A French Intelligence Agent becomes embroiled in the Cold War politics first with uncovering the events leading up to the 1962 Cuban Missile Crisis, and then back to France to break up an international Russian spy ring.
London is terrorized by a vicious sex killer known as The Necktie Murderer. Following the brutal slaying of his ex-wife, down-on-his-luck Richard Blaney is suspected by the police of being the killer. He goes on the run, determined to prove his innocence.Written by
Col Needham <email@example.com>
DIRECTOR CAMEO (Sir Alfred Hitchcock): In the first scene in the crowd. He is the only one not applauding the speaker. He can also be seen in a following scene, after the body in the river has been found, standing next to a couple discussing Jack the Ripper. See more »
When examining the murder scene at the marriage bureau, a police officer brings the victim's handbag out to Inspector Oxford, who correctly holds it with a handkerchief to keep his fingerprints from contaminating the evidence. He then he sticks his un-gloved hand inside and feels around, thus contaminating it with his own fingerprints. See more »
[discussing the tie murders]
Solicitor in Pub:
Let's hope he slips up soon.
Doctor in Pub:
In one way I rather hope he doesn't. We haven't had a good juicy series of sex murders since Christie. And they're so good for the tourist trade. Foreigners somehow expect the squares of London to be fog-wreathed, full of hansom cabs and *littered* with ripped whores, don't you think?
See more »
The Universal Pictures logo does not appear on this film. See more »
The main titles were completely redone for the 2012 Blu-Ray release. This includes a completely different font, and quite a few typos were accidentally left in. See more »
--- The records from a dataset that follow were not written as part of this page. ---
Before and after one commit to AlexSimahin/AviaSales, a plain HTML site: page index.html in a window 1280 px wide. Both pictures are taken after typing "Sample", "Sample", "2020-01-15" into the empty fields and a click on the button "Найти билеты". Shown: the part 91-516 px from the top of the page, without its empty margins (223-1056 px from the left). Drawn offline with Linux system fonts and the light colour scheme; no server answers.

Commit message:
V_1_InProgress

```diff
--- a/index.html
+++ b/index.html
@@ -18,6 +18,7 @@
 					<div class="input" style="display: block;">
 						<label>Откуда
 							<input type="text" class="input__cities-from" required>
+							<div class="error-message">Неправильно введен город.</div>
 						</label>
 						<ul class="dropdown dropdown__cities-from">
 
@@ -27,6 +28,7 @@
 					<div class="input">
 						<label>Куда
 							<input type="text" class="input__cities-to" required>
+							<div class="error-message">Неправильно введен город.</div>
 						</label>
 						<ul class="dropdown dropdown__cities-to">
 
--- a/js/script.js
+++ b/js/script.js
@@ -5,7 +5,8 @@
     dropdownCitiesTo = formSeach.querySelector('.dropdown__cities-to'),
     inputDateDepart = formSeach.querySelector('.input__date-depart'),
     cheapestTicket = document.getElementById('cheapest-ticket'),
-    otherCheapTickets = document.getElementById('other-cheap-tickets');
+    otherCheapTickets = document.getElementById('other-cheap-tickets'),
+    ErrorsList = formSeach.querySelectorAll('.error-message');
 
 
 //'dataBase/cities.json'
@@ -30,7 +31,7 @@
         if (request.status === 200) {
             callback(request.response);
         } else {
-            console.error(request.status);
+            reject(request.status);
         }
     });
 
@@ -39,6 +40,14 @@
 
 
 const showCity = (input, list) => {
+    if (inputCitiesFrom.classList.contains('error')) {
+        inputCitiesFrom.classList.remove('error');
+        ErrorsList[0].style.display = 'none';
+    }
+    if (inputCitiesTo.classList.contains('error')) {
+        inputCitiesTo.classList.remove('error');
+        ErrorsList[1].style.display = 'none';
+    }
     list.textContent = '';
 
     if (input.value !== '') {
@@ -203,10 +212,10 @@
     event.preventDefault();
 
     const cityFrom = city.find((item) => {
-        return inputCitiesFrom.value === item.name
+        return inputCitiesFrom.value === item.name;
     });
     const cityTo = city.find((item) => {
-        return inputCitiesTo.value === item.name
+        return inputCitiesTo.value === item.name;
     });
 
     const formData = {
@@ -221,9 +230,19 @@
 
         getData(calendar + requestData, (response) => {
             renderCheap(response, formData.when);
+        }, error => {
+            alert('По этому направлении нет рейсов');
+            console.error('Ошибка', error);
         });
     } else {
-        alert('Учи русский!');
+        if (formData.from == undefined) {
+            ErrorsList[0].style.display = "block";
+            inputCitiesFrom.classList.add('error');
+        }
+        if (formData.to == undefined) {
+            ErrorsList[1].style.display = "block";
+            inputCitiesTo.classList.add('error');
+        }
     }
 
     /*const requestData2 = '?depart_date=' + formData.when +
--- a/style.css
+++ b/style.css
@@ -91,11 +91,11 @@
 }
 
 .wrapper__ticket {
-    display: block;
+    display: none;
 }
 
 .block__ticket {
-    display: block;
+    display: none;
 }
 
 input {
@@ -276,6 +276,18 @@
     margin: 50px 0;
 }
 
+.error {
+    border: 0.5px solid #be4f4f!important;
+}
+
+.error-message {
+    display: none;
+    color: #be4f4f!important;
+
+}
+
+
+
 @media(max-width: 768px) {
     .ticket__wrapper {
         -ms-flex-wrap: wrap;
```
Hitchcock did one hell of a job! I was planning on watching this movie just for about 30 minutes before going to sleep and was gonna finish watching it the next day, but instead I was so engaged that I couldn't stop watching and stayed awake the whole 2 hours. I loved the irony of the actual rapist having no clues pointing to him and the innocent man having all clues pointing to him. The scene involving the rapist in the back of the truck, rummaging through a sack of potatoes (and that's all I'll reveal) is classic suspense. I also loved how Hitchcock left the rape scenes (excluding the first one) up to the imagination. There is a great shot where one of the victims is being raped and we don't even hear any off-screen yells or screams. The camera simply tracks backwards down a staircase and out the front door, where people walk by minding their own business, ignorant to the evil that's being committed a floor above. Any amateurish director would've went for true shock value and showed all the rape scenes in explicit detail. We don't call Hitchcock the master of suspense for nothing. The scene is still quite haunting. In horror and suspense, what you don't see can be a lot more frightening than what you do see, since the imagination is a powerful thing. The last line of the movie should go down in history. It had me bawling with laughter! Just that one line gave perfect closure to this wonderful film.
My score: 8 (out of 10)
43 of 50 people found this review helpful.
Was this review helpful to you?
| Report this